  18. 18. Clinical course The condition seldom clears spontaneously. Differential diagnosis Psoriasis. Yeast infections of the nail plate, much more rare than dermatophyte infections, can look similar. Coexisting tinea pedis favours dermatophyte infection of the nail. Investigations Microscopic examination of a nail clipping. Cultures should be carried out in a mycology laboratory.
  19. 19. Treatment Local imidazole preparations (e.g. miconazole and clotrimazole), allylamines such as terbinafine, benzoic acid ointment (Whitfield’s ointment), and tolnaftate. They should be applied twice daily. Topical nail preparations Nail lacquer containing amorolfine. It should be applied once or twice a week for 6 months, Amorolfine and tioconazole nail solutions. They can be used as adjuncts to systemic therapy. Systemic rherapy terbinafine, griseofulvin, itraconazole and fluconazole.
  20. 20. E. Tumours 1.Peri-ungual warts Are common and stubborn. Cryotherapy must be used carefully to avoid damage to the nail matrix. It is painful but effective. 2.Peri-ungual fibromas Arise from the nail folds, usually in late childhood, in patients with tuberous sclerosis. 3.Glomus tumours Can occur beneath the nail plate. The small red or bluish lesions are exquisitely painful if touched and when the temperature changes. Treatment is surgical.
  21. 21. 4.Subungual exostoses Protrude painfully under the nail plate. Usually secondary to trauma to the terminal phalanx. The bony abnormality can be seen on X-ray and treatment is surgical. 5.Myxoid cysts Occur on the proximal nail folds, usually of the fingers. The smooth domed swelling contains a clear jelly-like material that transilluminates well. Cryotherapy, injections of triamcinolone and surgical excision all have their advocates.
  22. 22. 6.Malignant melanoma should be suspected in any subungual pigmented lesion, particularly if the pigment spreads to the surrounding skin. Subungual haematomas may cause confusion but ‘grow out’ with the nail. The risk of misdiagnosis is highest with an amelanotic melanoma, which may mimic chronic paronychia or a pyogenic granuloma.
  23. 23. F. Some other nail abnormalitie: 1.Pachyonychia congenita Rare and inherited as an autosomal dominant trait. The nails are grossly thickened, especially peripherally. Hyperkeratosis may occur on areas of friction on the legs and feet. 2.Nail–patella syndrome Inherited as an autosomal dominant trait.
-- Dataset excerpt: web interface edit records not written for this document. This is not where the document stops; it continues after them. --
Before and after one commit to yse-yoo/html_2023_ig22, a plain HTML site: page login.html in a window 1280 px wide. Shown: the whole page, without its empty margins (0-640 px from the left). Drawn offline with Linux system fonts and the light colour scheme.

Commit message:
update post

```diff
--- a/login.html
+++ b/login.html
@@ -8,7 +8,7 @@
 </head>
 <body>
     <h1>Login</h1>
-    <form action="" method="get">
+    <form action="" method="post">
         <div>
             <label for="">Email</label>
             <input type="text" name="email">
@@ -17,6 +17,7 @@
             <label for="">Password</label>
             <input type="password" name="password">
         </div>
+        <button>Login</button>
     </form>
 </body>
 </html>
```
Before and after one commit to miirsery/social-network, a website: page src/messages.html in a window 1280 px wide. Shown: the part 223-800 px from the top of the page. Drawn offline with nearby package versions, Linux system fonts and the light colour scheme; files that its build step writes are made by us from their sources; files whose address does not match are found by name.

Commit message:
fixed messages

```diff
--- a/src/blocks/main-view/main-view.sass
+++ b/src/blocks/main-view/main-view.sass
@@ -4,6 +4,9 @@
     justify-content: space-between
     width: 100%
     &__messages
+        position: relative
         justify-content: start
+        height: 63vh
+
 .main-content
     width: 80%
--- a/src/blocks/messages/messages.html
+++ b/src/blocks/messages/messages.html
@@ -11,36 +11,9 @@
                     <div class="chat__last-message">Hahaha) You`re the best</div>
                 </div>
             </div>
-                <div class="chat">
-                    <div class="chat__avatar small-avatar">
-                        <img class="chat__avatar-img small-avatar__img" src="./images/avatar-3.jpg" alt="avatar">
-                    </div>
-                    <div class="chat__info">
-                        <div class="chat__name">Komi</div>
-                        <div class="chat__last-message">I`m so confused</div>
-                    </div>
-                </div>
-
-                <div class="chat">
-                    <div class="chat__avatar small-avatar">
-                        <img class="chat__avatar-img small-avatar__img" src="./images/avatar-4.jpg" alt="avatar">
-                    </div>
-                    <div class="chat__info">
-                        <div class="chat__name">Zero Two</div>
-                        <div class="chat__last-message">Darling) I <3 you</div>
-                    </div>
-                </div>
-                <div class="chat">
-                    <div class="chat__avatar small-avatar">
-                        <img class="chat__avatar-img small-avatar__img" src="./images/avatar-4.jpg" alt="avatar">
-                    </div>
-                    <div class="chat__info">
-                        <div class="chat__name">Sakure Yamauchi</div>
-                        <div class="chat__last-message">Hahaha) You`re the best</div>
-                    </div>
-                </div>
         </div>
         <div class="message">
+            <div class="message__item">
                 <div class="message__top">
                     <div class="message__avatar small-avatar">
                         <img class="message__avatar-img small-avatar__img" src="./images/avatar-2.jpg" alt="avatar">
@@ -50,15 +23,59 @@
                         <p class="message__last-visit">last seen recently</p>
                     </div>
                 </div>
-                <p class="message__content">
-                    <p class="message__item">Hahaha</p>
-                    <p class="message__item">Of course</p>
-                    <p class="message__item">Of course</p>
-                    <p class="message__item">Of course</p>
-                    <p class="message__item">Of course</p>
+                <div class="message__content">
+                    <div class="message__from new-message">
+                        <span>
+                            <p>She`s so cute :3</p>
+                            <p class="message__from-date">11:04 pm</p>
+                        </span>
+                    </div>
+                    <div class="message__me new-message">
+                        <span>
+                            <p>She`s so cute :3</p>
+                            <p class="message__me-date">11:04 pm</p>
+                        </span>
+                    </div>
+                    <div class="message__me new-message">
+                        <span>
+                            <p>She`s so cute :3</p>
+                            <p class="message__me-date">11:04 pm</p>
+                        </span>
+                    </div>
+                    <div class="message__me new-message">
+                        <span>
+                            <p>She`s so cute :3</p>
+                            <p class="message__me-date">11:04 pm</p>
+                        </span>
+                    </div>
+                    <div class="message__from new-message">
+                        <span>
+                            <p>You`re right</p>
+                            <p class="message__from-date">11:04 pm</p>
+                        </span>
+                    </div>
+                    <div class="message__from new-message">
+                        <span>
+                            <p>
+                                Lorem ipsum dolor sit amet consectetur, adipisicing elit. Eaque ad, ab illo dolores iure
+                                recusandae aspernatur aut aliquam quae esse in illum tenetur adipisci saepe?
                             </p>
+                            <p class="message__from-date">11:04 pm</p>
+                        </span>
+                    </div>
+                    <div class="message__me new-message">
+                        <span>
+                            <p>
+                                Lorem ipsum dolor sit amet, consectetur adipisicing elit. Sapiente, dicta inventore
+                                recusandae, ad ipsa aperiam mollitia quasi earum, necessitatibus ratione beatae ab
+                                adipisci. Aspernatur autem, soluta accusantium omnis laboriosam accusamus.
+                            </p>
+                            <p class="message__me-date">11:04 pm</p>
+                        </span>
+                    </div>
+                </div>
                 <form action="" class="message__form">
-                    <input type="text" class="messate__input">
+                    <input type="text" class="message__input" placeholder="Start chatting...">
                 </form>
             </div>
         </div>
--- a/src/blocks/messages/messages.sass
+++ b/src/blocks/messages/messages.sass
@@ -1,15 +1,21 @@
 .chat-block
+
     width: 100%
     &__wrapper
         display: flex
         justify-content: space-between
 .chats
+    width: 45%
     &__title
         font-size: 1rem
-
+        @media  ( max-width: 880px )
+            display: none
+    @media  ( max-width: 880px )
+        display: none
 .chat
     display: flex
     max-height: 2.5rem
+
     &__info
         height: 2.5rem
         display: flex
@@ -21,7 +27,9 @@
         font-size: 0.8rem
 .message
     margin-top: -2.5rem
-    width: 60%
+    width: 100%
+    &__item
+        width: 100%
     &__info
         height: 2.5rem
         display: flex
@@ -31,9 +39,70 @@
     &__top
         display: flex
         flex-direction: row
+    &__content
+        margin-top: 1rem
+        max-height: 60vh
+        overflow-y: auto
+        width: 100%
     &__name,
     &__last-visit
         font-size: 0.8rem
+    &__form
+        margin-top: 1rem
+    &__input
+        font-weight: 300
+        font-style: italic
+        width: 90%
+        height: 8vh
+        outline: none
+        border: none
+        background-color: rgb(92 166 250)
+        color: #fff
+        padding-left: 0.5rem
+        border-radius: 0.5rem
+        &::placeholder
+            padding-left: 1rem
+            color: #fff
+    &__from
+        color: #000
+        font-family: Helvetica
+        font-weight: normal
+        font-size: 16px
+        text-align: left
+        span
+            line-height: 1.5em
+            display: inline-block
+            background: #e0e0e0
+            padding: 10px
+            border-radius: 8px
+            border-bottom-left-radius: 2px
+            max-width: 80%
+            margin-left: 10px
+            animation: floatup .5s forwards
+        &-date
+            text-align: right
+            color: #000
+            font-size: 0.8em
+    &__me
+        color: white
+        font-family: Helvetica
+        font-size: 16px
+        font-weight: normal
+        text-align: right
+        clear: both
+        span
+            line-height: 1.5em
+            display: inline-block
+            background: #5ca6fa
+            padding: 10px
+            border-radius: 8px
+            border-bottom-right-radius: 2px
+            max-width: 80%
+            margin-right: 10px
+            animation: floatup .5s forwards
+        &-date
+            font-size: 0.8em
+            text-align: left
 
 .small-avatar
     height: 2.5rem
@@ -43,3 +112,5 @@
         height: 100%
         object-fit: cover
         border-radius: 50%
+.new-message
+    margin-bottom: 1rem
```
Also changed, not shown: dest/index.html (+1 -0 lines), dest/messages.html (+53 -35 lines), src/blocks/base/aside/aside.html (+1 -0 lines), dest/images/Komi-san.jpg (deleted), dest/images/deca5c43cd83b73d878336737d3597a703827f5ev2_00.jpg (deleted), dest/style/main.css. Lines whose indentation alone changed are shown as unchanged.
The thumbnails, and to a lesser extent those of the fingers, are smaller than normal. Rudimentary patellae, and renal disease complete the syndrome.
  24. 24. 3.yellow nail syndrome The nail changes begin in adult life, against a background of hypoplasia of the lymphatic system. Peripheral edema is usually present and pleural effusions may occur. The nails grow very slowly and become thickened and greenish-yellow; their surface is smooth but they are overcurved from side to side. 4.The nail ‘en racquette’ is a short broad nail usually a thumbnail, which is seen in some 1–2% of the population and inherited as an autosomal dominant trait. The basic abnormality is shortness of the underlying terminal phalanx.
  25. 25. ThanksThanks